**** Data shown

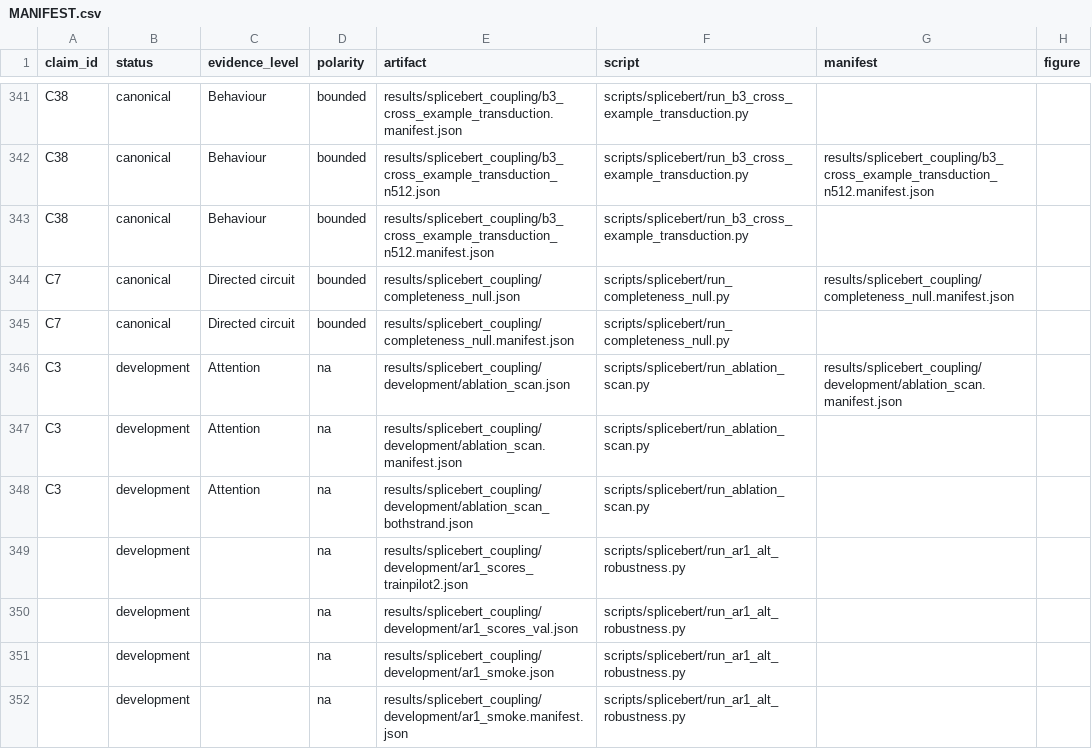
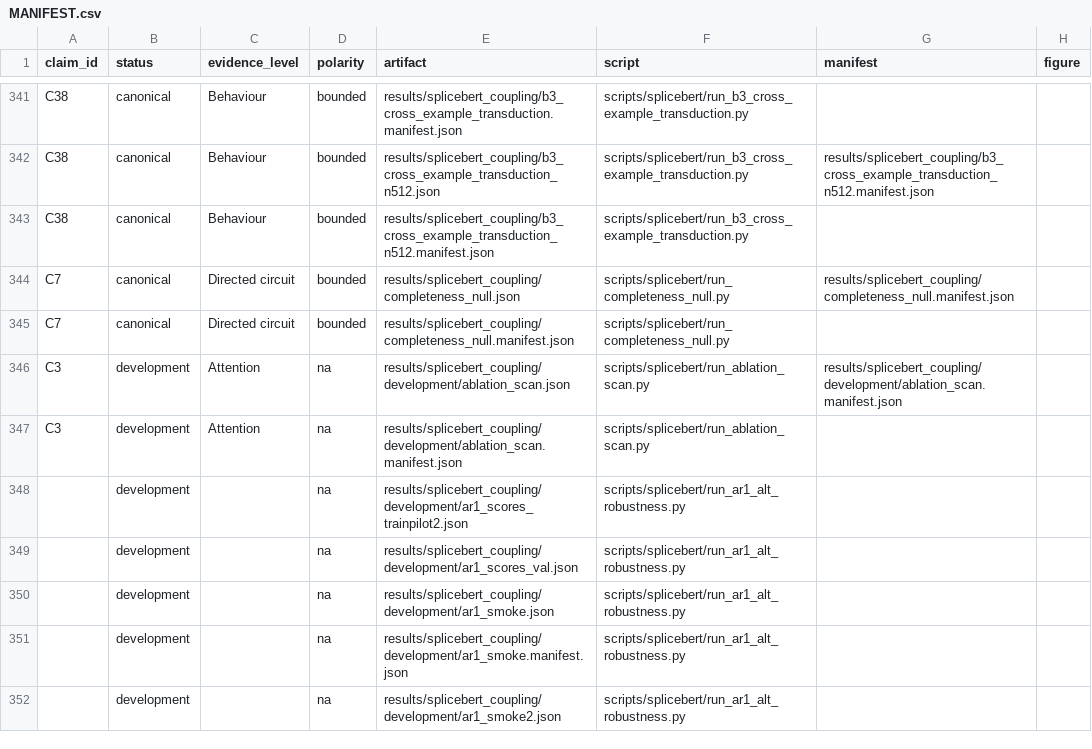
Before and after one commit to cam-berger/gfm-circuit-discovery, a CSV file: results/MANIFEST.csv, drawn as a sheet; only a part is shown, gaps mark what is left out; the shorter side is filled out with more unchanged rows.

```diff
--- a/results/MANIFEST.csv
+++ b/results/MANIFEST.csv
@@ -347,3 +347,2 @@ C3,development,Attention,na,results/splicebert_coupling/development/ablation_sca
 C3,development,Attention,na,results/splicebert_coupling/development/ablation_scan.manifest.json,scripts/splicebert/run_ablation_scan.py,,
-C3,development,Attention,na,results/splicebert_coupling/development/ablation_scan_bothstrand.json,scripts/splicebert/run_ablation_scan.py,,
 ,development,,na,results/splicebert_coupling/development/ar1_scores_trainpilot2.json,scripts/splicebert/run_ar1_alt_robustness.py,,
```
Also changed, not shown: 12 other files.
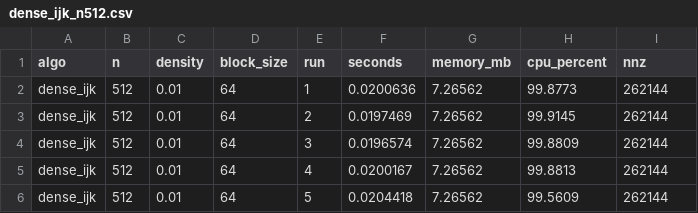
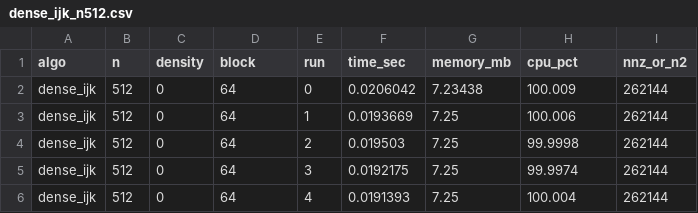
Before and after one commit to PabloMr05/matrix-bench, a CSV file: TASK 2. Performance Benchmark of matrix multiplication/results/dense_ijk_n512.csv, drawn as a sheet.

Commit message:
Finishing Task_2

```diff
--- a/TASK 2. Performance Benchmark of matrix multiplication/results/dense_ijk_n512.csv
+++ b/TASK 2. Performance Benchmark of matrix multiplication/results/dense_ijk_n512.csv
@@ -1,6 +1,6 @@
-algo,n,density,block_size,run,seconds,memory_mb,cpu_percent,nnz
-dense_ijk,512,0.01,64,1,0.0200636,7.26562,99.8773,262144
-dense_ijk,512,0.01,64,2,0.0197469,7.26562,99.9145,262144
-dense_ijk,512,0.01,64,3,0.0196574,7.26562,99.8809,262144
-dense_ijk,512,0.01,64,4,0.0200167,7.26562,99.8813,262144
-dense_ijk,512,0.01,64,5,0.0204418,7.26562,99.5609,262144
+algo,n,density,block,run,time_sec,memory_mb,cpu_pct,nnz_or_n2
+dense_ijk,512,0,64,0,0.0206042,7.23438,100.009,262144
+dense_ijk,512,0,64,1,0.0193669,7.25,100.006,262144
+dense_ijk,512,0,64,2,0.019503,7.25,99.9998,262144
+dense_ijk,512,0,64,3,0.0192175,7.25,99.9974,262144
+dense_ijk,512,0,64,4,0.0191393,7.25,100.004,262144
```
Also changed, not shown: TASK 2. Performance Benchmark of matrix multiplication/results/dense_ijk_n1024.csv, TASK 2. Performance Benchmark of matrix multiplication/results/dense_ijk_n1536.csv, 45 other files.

********
**** Data shown

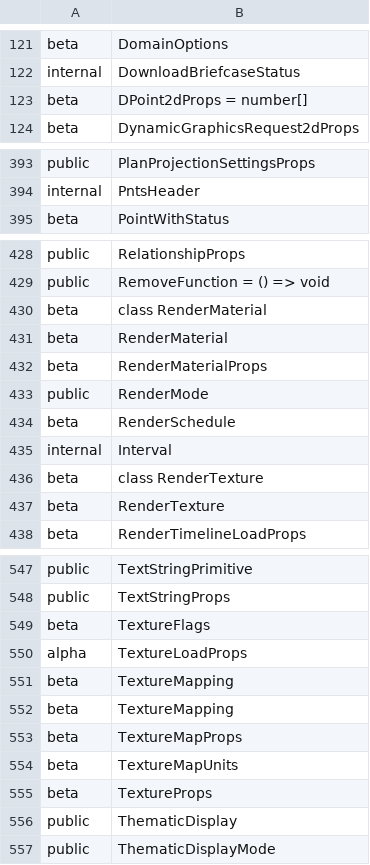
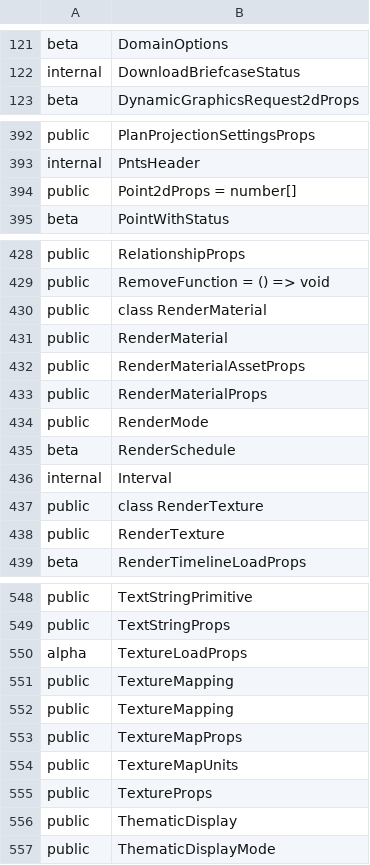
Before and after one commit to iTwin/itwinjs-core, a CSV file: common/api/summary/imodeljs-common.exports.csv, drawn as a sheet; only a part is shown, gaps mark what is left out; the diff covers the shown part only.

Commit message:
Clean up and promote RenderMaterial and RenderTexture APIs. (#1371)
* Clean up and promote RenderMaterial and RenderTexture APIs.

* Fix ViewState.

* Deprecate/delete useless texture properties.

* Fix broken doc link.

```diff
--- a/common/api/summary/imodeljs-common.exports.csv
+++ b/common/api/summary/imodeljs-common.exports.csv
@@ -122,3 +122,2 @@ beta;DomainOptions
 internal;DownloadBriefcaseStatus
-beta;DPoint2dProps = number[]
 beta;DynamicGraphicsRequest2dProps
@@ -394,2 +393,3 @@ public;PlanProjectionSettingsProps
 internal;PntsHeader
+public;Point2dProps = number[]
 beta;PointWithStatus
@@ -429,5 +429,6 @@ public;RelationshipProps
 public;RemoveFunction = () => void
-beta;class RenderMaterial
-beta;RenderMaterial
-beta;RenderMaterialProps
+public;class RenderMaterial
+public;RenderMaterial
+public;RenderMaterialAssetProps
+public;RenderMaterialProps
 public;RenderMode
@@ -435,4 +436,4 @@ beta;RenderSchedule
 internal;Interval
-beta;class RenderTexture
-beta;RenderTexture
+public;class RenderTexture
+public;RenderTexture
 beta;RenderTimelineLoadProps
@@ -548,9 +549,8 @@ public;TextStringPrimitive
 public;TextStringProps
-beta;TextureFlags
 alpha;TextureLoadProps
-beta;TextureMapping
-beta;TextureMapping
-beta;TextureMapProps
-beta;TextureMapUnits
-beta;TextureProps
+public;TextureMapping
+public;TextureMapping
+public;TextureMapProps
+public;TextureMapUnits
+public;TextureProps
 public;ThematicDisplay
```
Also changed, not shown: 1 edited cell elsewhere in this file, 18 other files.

********

* The task
Report the number of lines in the records above that contain "left", with no other text.

* Worked solution
2